What We Can Learn From HIPAA Settlements

A data breach at a business is serious enough, but when it involves a healthcare organization, there are greater ramifications. And when the sensitive nature of patient medical records are jeopardized, it can be costly.

The Health and Human Services’ Office for Civil Rights (OCR) enforces HIPAA privacy and security rules, which safeguard patient medical information. A recent article in healthitsecurity.com took a look at settlements over the past two years, to share five lessons on what was overlooked and how confidential information can be safeguarded better:


  1. Business Associates Can Be Held Liable – If There’s an Agreement.

Any individual or organization doing business with your healthcare organization needs to have an up-to-date business associate agreement. Otherwise, you could be the one held liable for a security breach of protected health information. The Illinois-based Center for Children’s Digestive Health did not have an agreement and settled for $31,000 when it inadvertently disclosed more than 10,000 patient records to a business partner. Similarly, the Women’s Hospital of Rhode Island’s disclosure of over 14,000 patient records to a business partner resulted in a $400,000 settlement.

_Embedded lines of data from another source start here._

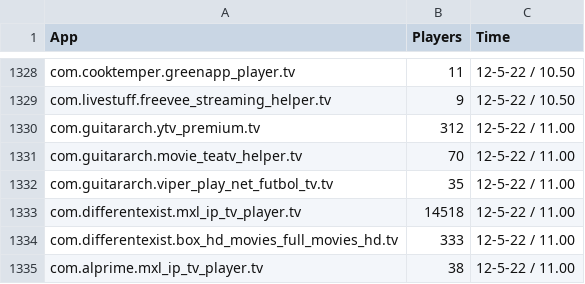
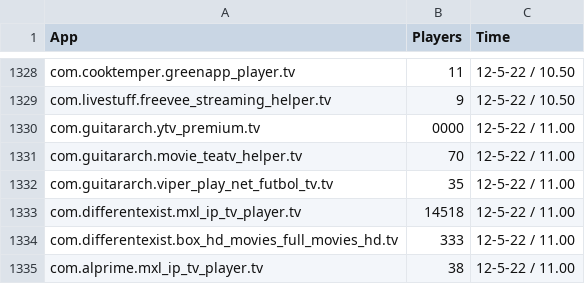
Before and after one commit to dzsqdqsd/dzsqdqsd, a CSV file: table.csv, drawn as a sheet; only a part is shown, gaps mark what is left out.

Commit message:
Update table.csv

```diff
--- a/table.csv
+++ b/table.csv
@@ -1329,3 +1329,3 @@ com.cooktemper.greenapp_player.tv,11,12-5-22 / 10.50
 com.livestuff.freevee_streaming_helper.tv,9,12-5-22 / 10.50
-com.guitararch.ytv_premium.tv,312,12-5-22 / 11.00
+com.guitararch.ytv_premium.tv,0000,12-5-22 / 11.00
 com.guitararch.movie_teatv_helper.tv,70,12-5-22 / 11.00
```
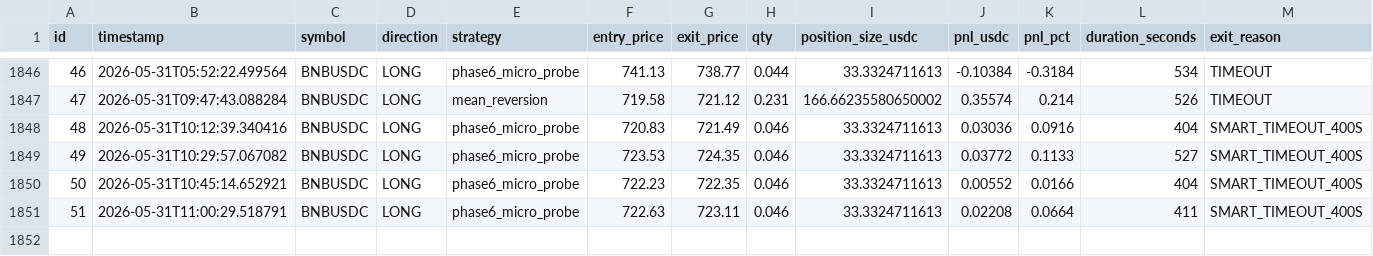
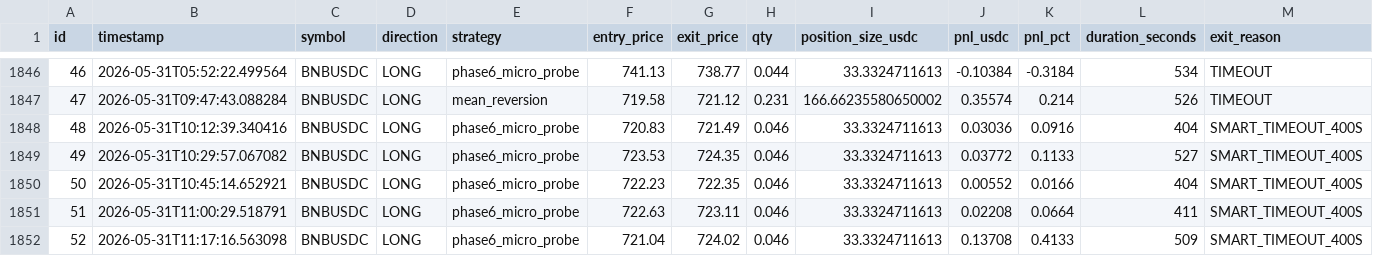
Before and after one commit to vincentlefort/monitoring-openclaw, a CSV file: data/trades.csv, drawn as a sheet; only a part is shown, gaps mark what is left out; rows hold the shown columns only; the diff names each change by its address in the sheet, - before the commit and + after, or states it on an @@ line.

```diff
--- a/data/trades.csv
+++ b/data/trades.csv
+row 1852: 52 | 2026-05-31T11:17:16.563098 | BNBUSDC | LONG | phase6_micro_probe | 721.04 | 724.02 | 0.046 | 33.3324711613 | 0.13708 | 0.4133 | 509 | SMART_TIMEOUT_400S
```
Also changed, not shown: 5 other files.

  1. Strong Audit Controls Help Prevent Incidents.

When a former employee at Memorial Healthcare Systems was given access to the medical records of 80,000 patients due to lack of sufficient audit controls, it resulted in a settlement of $5.5 million for Memorial. Healthcare organizations that monitor use and restrict access to patient data will help to prevent such situations.

  1. Risk Management Plans Protect Against Vulnerabilities.

A failure to employ encryption on laptops and mobile devices resulted in a $3.2 million penalty for Children’s Medical Center of Dallas. Similarly, St. Joseph Health agreed to a $2.1 million settlement for failing to evaluate a new file server. In both cases, a risk analysis would have identified potential vulnerabilities.

  1. HHS Requires Timely Breach Notification.

Organizations must report a data breach to affected individuals and law enforcement agencies within 60 days of discovery of that breach. If the breach affects more than 500 people, the news media also must be alerted. There also are requirements that vary from state to state. The delay of Presence Health’s breach notice cost it $475,000 in an OCR HIPAA settlement, and CoPilot Provider Support Services settled for $130,000 with New York state for its delay.

  1. Basic HIPAA Safeguards Are the Basis for Compliance.

Safeguards fall within three basic categories: technical, physical and administrative. As technology evolves, it’s important for organizations to update their processes and utilize the latest tools. Physical access must be limited, and there must be a thorough assessment of vulnerabilities. Advocate Health settled for $5.5 million for multiple alleged HIPAA violations. In another case, CardioNet’s policies were in draft form, and it settled for $2.5 million for insufficient safeguards.

Have you reviewed your approach to HIPAA compliance? Are employees on all levels properly and regularly trained? To discuss this issue or create a plan for your organization, contact the Ezold Law Firm at 610-660-5585 or complete our online inquiry form.